We will visit the highlighted communities including the capital city of Managua, Estelí, the third-largest city, Matagalpa, home of Universidad del Norte de Nicaragua, and Granada, one of the oldest cities in Central America. During our visit we will also stay in El Limón, not from from Estelí.

By this time in 26 days, a small group of Ichabods will be en route to Managua, Nicaragua. Just in time for the spring semester here in Topeka, we will return “as Nicaraguans,” says Professor Rick Ellis, who oversees Washburn’s Learning in the Community and established the partnership that allows the trip.

“We leave as Kansans. We come back as Nicaraguans,” he has told the group. Washburn partners with the non-governmental organization ProNica, which was established to build “sustainable cross-cultural relationships between the people of Nicaragua and North America using Quaker values.”

The delegation from Washburn will spend time in five cities.

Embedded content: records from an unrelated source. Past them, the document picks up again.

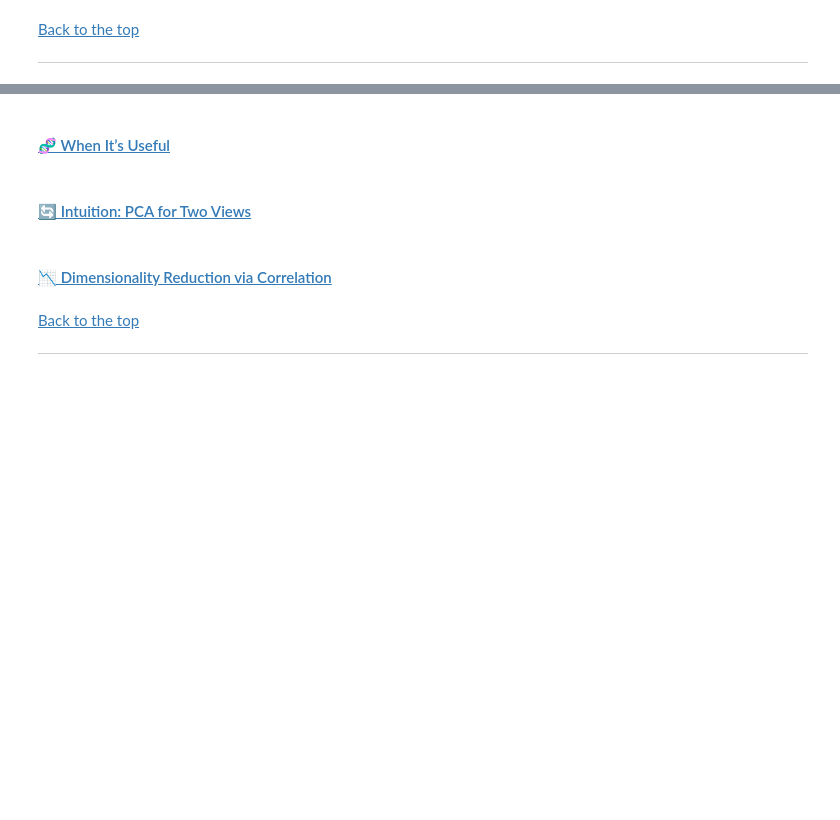
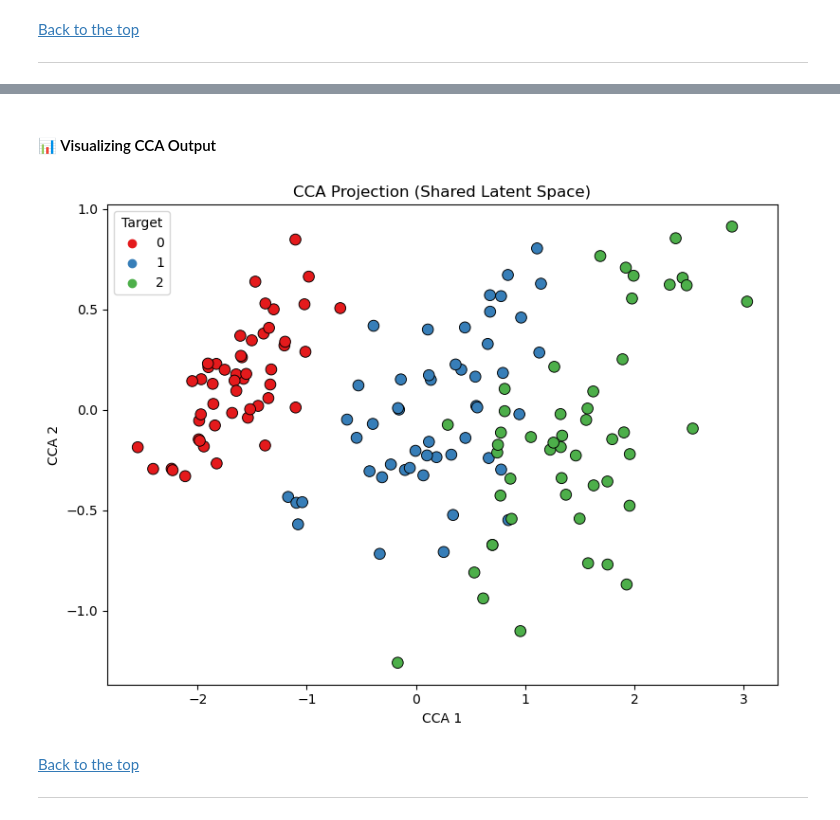
Before and after one commit to ashrithssreddy/ml-toolkit, a Jupyter notebook: Unsupervised_Learning/dimensionality_reduction_v2.ipynb, the cells around one changed output, grey strips where cells are left out. Saved outputs shown, nothing was run; the diff lists cells and outputs as text; code cells hidden in the pictures; blank space fills up the shorter version.

```diff
--- a/Unsupervised_Learning/dimensionality_reduction_v2.ipynb
+++ b/Unsupervised_Learning/dimensionality_reduction_v2.ipynb
@@ -1529,9 +1657,50 @@ ___
-# %% [markdown]
-#### [🧬 When It’s Useful](#when-to-use-cca)
-# %% [markdown]
-#### [🔄 Intuition: PCA for Two Views](#cca-intuition)
-# %% [markdown]
-#### [📉 Dimensionality Reduction via Correlation](#cca-dim-reduction)
+# %%
+from sklearn.cross_decomposition import CCA
+from sklearn.preprocessing import StandardScaler
+import numpy as np
+import pandas as pd
+
+# Simulate two views from original data
+np.random.seed(42)
+n_samples = X.shape[0]
+
+# View 1: Original iris features
+X_view = X.values
+
+# View 2: Linearly correlated view + noise
+Y_view = X.values @ np.array([[0.5, 0.2, 0.1],
+                              [0.3, 0.1, 0.4],
+                              [0.2, 0.3, 0.1],
+                              [0.1, 0.5, 0.3]]) + np.random.normal(0, 0.5, size=(n_samples, 3))
+
+# Standardize both views
+X_scaled = StandardScaler().fit_transform(X_view)
+Y_scaled = StandardScaler().fit_transform(Y_view)
+
+# Run CCA
+cca = CCA(n_components=2)
+X_c, Y_c = cca.fit_transform(X_scaled, Y_scaled)
+
+# Store projections
+cca_proj = pd.DataFrame(X_c, columns=["CCA_1", "CCA_2"])
+cca_proj["label"] = y
+# %% [markdown]
+<a id="cca-visuals"></a>
+#### 📊 Visualizing CCA Output
+# %%
+import matplotlib.pyplot as plt
+import seaborn as sns
+
+plt.figure(figsize=(8, 6))
+sns.scatterplot(data=cca_proj, x="CCA_1", y="CCA_2", hue="label", palette="Set1", s=70, edgecolor="k")
+plt.title("CCA Projection (Shared Latent Space)")
+plt.xlabel("CCA 1")
+plt.ylabel("CCA 2")
+plt.legend(title="Target")
+plt.tight_layout()
+plt.show()
+# %% [output]
+[figure, added]
 # %% [markdown]
 [Back to the top](#table-of-contents)
 ___
```
Also changed, not shown: parts of 17 cells of this notebook.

We will study the country’s history and the impact of the United States upon that history. We will work with residents of each community we visit, helping them to complete tasks that already are underway. We will live with families in the rural community of El Limón, learn about their lives and culture and, since most of us aren’t Spanish speakers, we’ll learn a lot about non-verbal communication.

iPhone with countdown app

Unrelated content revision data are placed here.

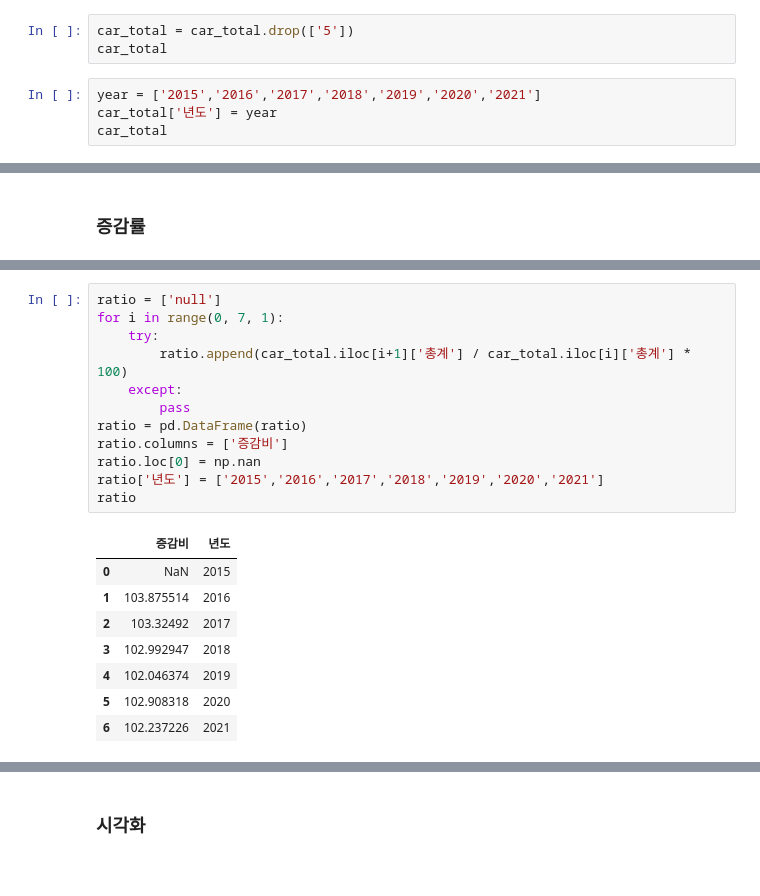
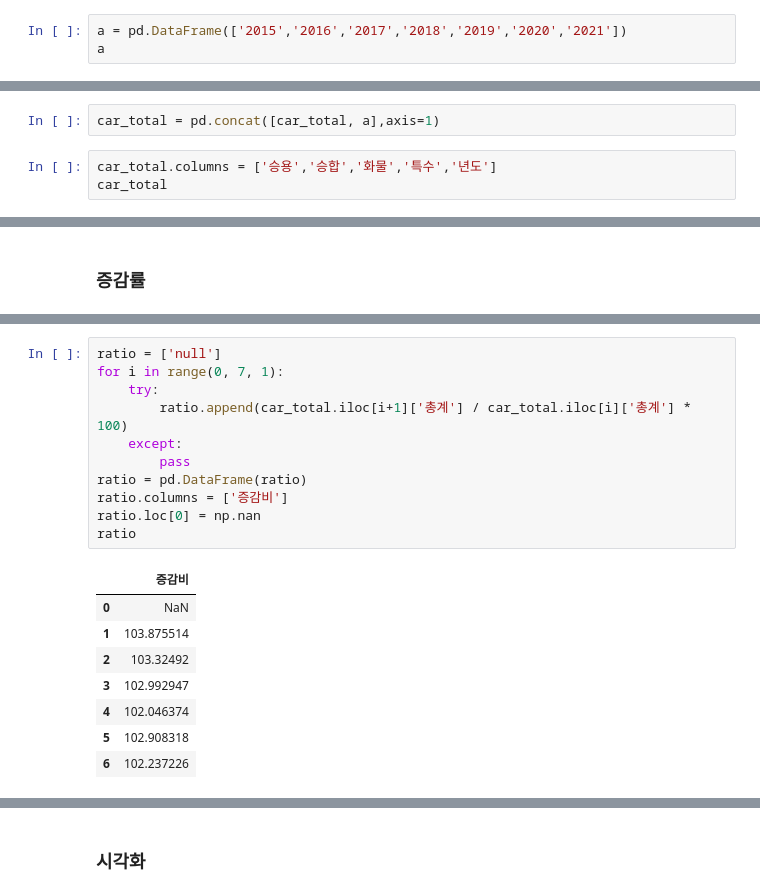
Before and after one commit to JIDONGJU/StudyPython22, a Jupyter notebook: 220614~/11day~/5.자동차_등록대수_및_증감률.ipynb, the cells around one changed output, grey strips where cells are left out. Saved outputs shown, nothing was run; the diff lists cells and outputs as text.

```diff
--- a/220614~/11day~/5.자동차_등록대수_및_증감률.ipynb
+++ b/220614~/11day~/5.자동차_등록대수_및_증감률.ipynb
@@ -65,8 +56,4 @@ car_total
-# %%
-car_total = car_total.drop(['5'])
-car_total
 # %%
-year = ['2015','2016','2017','2018','2019','2020','2021']
-car_total['년도'] = year
-car_total
+a = pd.DataFrame(['2015','2016','2017','2018','2019','2020','2021'])
+a
 # %% [output]
@@ -80,0 +68,5 @@ car_total
+# %%
+car_total = pd.concat([car_total, a],axis=1)
+# %%
+car_total.columns = ['승용','승합','화물','특수','년도']
+car_total
@@ -95,22 +96,21 @@ car_total
 # %%
 ratio = ['null']
 for i in range(0, 7, 1):
     try:
         ratio.append(car_total.iloc[i+1]['총계'] / car_total.iloc[i]['총계'] * 100)
     except:
         pass
 ratio = pd.DataFrame(ratio)
 ratio.columns = ['증감비']
 ratio.loc[0] = np.nan
-ratio['년도'] = ['2015','2016','2017','2018','2019','2020','2021']
 ratio
 # %% [output]
-|  | 증감비 | 년도 |
-| 0 | NaN | 2015 |
-| 1 | 103.875514 | 2016 |
-| 2 | 103.32492 | 2017 |
-| 3 | 102.992947 | 2018 |
-| 4 | 102.046374 | 2019 |
-| 5 | 102.908318 | 2020 |
-| 6 | 102.237226 | 2021 |
+|  | 증감비 |
+| 0 | NaN |
+| 1 | 103.875514 |
+| 2 | 103.32492 |
+| 3 | 102.992947 |
+| 4 | 102.046374 |
+| 5 | 102.908318 |
+| 6 | 102.237226 |
 # %%
```
Also changed, not shown: parts of 10 cells of this notebook, 2 other files.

Tara’s countdown app.

“I’m so excited! It’s going by so fast,” said Tara Phillips, who is a sophomore majoring in elementary special education from Lancaster, Kan. Tara has an app on her phone that counts down to our departure time by the second. “I’ve been ready for this since before I came to Washburn.”

About Nicaragua

  • The Republic of Nicaragua sits between Honduras (north) and Costa Rica (south).
  • In 2012 the country’s population was estimated by the World Bank at 5.992 million people.
  • President Daniel Ortega has lead the country since 2007. He also served as the country’s leader from 1979 to 1990.
  • Nicaragua’s currency is the Nicaraguan córdoba. As of Dec. 6, 2013 one córdoba oro was worth $0.04 in US dollars.
  • The weather in Topeka is frightful this time of year. While we’re gone, the high temperatures in western Nicaragua, where we are staying, are expected to be in the 80s. Overnight lows in the 60s are common. (Check for today’s detailed forecast.)
  • Learn more about Nicaragua from Lonely Planet
Nicaragua's flag

Nicaragua’s flag